All the power in the world doesn't matter if your camera's the size of Roger Clemens' head. For some truly portable performance, check out the brand new Olympus E-420 ($500). The world's smallest and lightest digital SLR camera, the E-420 packs in a 10-megapixel sensor and a 2.7-inch LCD with Live View (goodbye, viewfinder). [via]
Not content to challenge the leading pocket shooters on their own terms, the Sigma DP1 ($1090) is more of a dSLR in a compact body. It uses the same full-sized, 14 megapixel Foveon X3 image sensor found in Sigma's SD14 dSLR, and for fans of prime lenses, its 16.6mm F4 lens is equivalent to a standard 28mm offering, providing low distortion, high contrast images. Support for RAW, the "TRUE" image processing engine, manual focus, and more make this the ideal pocket cam for old-school photography enthusiasts. [Thanks, Patrick]

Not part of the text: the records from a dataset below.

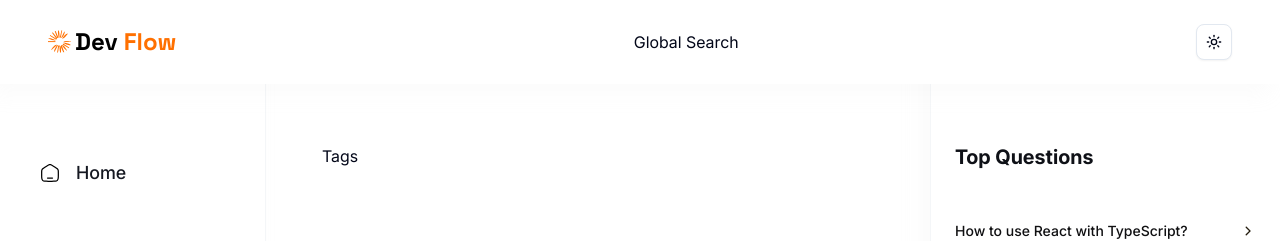
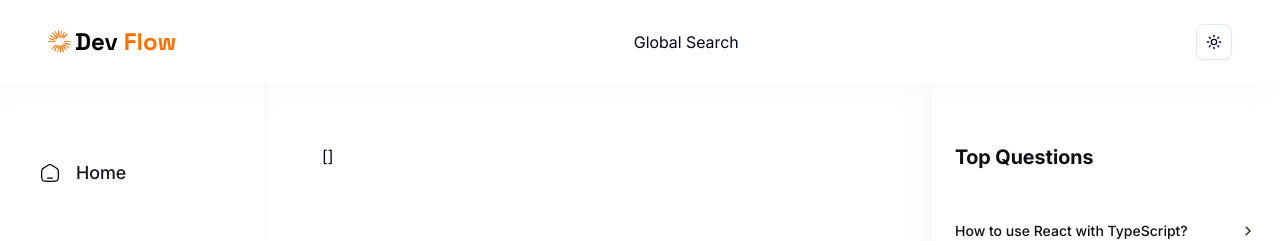
Before and after one commit to darrylofamen/fe-devflow-app, a Next.js app: page /tags in a window 1280 px wide. Shown: the top 241 px of the page. Built offline with nearby package versions, Linux system fonts and the light colour scheme; no server answers; the database is empty; a web font is replaced by a local one.

Commit message:
Implement getTags server action

```diff
--- a/app/(root)/tags/page.tsx
+++ b/app/(root)/tags/page.tsx
@@ -1,8 +1,15 @@
 import React from "react";
+import { getTags } from "@/lib/actions/tag.actions";
 
-const Tags = () => {
-  return (
-    <div>Tags</div>
-  );
+const Tags = async () => {
+  const { success, data, error } = await getTags({
+    page: 1,
+    pageSize: 10,
+    query: "nextjs",
+  });
+
+  const { tags } = data || {};
+
+  return <div>{JSON.stringify(tags, null, 2)}</div>;
 };
 export default Tags;
--- /dev/null
+++ b/lib/actions/tag.actions.ts
@@ -0,0 +1,60 @@
+"use server";
+
+import { ActionResponse, ErrorResponse, PaginatedSearchParams } from "@/types/global";
+import action from "@/lib/handlers/action";
+import { PaginatedSearchParamsSchema } from "@/lib/validation";
+import handleError from "@/lib/handlers/error";
+import { FilterQuery } from "mongoose";
+import Tag, { ITagDoc } from "@/database/tag.model";
+
+export async function getTags(params: PaginatedSearchParams): Promise<
+  ActionResponse<{
+    tags: ITagDoc[];
+    isNext: boolean;
+  }>
+> {
+  const validationResult = await action({ params, schema: PaginatedSearchParamsSchema });
+
+  if (validationResult instanceof Error) return handleError(validationResult) as ErrorResponse;
+
+  const { page = 1, pageSize = 10, query, filter } = params;
+  const skip = (Number(page) - 1) * pageSize;
+  const limit = Number(pageSize);
+
+  const filterQuery: FilterQuery<typeof Tag> = {};
+
+  if (query) {
+    filterQuery.$or = [{ name: { $regex: new RegExp(query, "i") } }];
+  }
+
+  let sortCriteria = {};
+
+  switch (filter) {
+    case "popular":
+      sortCriteria = { questions: -1 };
+      break;
+    case "recent":
+      sortCriteria = { createdAt: -1 };
+      break;
+    case "oldest":
+      sortCriteria = { createdAt: 1 };
+      break;
+    case "name":
+      sortCriteria = { name: 1 };
+      break;
+    default:
+      sortCriteria = { questions: -1 };
+      break;
+  }
+
+  try {
+    const totalTags = await Tag.countDocuments(filterQuery);
+    const tags = await Tag.find(filterQuery).sort(sortCriteria).skip(skip).limit(limit);
+
+    const isNext = totalTags > skip + tags.length;
+
+    return { success: true, data: { tags: JSON.parse(JSON.stringify(tags)), isNext } };
+  } catch (error) {
+    return handleError(error) as ErrorResponse;
+  }
+}
```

If you can get past the "more pixels, the worse the images" theory, the new Sony Cyber-Shot DSC-W300 ($350; May 2008) looks to be an excellent compact shooter. The camera features a 13.6-megapixel CCD imager, Carl Zeiss Vario-Tessar 3x optical zoom lens, a 2.7- inch LCD screen, an eye-level viewfinder, HD output, and a scratch-resistant ultra-hard titanium coating. Shooting options include an "extra high-speed" burst mode that can shoot 3-megapixel photos at five frames per second, and "extra high sensitivity" mode (up to ISO 6400 in this mode only) to help with dimly lit photos.